* **SOURCE RECORDS**:
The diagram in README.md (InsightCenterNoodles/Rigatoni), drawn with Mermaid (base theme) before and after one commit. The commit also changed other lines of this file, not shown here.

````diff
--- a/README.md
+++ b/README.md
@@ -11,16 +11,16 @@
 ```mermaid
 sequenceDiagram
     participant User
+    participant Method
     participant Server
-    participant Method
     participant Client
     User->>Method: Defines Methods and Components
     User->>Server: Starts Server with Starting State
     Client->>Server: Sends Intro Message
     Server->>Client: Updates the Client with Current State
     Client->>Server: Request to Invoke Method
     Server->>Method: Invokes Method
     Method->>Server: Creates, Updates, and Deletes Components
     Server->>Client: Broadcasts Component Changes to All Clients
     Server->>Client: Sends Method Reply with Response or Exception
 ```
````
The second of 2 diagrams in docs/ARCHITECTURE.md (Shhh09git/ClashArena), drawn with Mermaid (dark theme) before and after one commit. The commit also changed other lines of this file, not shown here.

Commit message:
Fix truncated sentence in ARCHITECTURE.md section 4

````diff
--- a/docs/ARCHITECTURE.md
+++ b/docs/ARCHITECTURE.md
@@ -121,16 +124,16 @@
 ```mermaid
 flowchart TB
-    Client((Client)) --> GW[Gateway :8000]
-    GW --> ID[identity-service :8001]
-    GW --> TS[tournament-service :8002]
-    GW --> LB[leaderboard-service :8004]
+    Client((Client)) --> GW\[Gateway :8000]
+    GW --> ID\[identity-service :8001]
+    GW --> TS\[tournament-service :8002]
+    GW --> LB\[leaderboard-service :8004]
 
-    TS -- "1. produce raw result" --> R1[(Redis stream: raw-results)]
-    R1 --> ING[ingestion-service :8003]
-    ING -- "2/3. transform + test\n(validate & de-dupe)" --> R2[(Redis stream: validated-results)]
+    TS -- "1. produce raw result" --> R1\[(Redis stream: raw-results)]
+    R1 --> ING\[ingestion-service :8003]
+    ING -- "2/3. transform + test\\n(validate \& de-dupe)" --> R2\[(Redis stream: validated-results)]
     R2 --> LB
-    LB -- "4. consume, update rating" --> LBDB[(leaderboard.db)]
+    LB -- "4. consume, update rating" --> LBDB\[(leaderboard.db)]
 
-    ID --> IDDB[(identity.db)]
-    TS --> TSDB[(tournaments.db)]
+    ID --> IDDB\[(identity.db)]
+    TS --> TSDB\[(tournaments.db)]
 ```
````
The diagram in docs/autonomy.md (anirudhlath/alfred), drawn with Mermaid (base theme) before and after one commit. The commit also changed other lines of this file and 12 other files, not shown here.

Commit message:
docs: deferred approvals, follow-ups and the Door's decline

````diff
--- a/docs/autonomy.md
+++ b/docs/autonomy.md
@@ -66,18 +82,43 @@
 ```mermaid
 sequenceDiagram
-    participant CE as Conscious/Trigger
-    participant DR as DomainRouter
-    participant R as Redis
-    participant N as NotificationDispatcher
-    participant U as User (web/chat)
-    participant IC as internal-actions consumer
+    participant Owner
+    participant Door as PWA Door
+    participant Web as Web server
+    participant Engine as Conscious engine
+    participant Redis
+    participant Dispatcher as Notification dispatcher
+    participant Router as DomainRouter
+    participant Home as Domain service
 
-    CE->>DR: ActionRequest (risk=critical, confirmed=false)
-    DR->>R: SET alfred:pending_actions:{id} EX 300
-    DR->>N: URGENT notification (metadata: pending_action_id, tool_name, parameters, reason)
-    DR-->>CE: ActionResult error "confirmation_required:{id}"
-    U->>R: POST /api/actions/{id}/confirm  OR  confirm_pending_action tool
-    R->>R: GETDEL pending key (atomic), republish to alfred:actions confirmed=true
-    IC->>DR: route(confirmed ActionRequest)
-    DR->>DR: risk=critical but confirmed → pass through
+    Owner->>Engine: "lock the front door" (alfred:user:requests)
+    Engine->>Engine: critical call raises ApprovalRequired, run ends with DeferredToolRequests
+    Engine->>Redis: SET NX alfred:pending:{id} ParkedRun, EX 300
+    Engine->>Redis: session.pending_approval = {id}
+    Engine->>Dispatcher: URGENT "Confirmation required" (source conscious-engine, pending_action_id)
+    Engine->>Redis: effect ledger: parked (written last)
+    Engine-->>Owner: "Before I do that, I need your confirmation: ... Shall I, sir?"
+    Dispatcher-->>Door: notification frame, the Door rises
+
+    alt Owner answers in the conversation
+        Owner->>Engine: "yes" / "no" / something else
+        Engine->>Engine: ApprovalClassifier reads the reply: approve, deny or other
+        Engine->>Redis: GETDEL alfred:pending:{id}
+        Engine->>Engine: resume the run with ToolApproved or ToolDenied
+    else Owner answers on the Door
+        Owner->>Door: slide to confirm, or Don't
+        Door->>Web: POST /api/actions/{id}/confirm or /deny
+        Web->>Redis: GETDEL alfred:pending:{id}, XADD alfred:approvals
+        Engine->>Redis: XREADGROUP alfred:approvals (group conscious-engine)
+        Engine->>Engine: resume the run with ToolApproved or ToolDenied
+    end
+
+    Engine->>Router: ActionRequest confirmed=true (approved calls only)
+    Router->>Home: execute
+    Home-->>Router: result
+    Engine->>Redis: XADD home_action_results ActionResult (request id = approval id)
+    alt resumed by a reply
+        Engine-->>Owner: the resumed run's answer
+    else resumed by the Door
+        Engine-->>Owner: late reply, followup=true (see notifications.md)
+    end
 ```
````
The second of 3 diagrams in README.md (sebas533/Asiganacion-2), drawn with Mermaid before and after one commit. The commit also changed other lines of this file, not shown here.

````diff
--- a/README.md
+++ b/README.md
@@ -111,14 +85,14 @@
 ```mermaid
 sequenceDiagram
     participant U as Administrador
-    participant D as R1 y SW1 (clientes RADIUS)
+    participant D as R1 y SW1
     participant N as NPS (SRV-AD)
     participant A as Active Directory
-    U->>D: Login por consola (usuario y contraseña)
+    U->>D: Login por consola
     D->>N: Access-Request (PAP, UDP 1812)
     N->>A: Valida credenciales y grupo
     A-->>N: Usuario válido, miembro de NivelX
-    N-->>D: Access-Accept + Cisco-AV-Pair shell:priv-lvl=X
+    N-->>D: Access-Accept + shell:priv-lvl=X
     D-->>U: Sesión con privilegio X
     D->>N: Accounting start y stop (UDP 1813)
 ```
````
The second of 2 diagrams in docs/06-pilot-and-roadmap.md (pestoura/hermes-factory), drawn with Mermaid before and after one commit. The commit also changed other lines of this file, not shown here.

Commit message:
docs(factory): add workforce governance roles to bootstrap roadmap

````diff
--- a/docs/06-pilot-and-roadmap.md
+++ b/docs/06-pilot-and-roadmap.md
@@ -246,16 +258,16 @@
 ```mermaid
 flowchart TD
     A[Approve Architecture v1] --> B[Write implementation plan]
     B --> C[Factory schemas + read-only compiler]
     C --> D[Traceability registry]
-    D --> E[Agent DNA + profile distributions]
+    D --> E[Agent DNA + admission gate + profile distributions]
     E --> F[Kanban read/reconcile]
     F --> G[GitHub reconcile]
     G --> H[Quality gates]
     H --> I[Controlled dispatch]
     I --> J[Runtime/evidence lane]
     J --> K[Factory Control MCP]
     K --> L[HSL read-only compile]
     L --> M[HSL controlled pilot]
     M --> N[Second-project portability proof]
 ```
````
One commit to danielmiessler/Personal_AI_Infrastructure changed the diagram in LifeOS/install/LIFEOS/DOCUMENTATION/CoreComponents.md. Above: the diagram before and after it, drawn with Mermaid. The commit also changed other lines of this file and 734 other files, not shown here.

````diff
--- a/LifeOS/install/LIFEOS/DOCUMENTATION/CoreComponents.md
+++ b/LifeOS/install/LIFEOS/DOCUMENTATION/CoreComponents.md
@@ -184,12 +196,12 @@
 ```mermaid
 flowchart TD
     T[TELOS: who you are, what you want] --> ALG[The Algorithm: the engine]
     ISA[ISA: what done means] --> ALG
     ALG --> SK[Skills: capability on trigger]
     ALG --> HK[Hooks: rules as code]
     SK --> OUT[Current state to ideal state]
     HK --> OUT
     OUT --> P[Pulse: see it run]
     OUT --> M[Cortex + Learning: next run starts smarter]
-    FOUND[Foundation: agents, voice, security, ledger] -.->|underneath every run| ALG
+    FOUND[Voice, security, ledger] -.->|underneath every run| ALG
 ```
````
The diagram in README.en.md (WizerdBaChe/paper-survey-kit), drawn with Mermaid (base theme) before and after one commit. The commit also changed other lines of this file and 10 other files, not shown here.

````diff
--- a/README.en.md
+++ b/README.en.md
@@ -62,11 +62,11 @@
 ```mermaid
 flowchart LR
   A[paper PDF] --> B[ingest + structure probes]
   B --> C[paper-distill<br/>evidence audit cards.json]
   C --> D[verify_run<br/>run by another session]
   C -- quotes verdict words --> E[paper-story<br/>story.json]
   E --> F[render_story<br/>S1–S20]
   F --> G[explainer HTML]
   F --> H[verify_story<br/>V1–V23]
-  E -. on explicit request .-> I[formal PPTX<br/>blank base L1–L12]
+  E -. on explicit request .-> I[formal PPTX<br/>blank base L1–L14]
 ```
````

* **BRIEF**: Copy out each line of the records where the string "Method" appears.

* **SOLUTION FOR THIS EXERCISE**:
+    participant Method
-    participant Method
     User->>Method: Defines Methods and Components
     Client->>Server: Request to Invoke Method
     Server->>Method: Invokes Method
     Method->>Server: Creates, Updates, and Deletes Components
     Server->>Client: Sends Method Reply with Response or Exception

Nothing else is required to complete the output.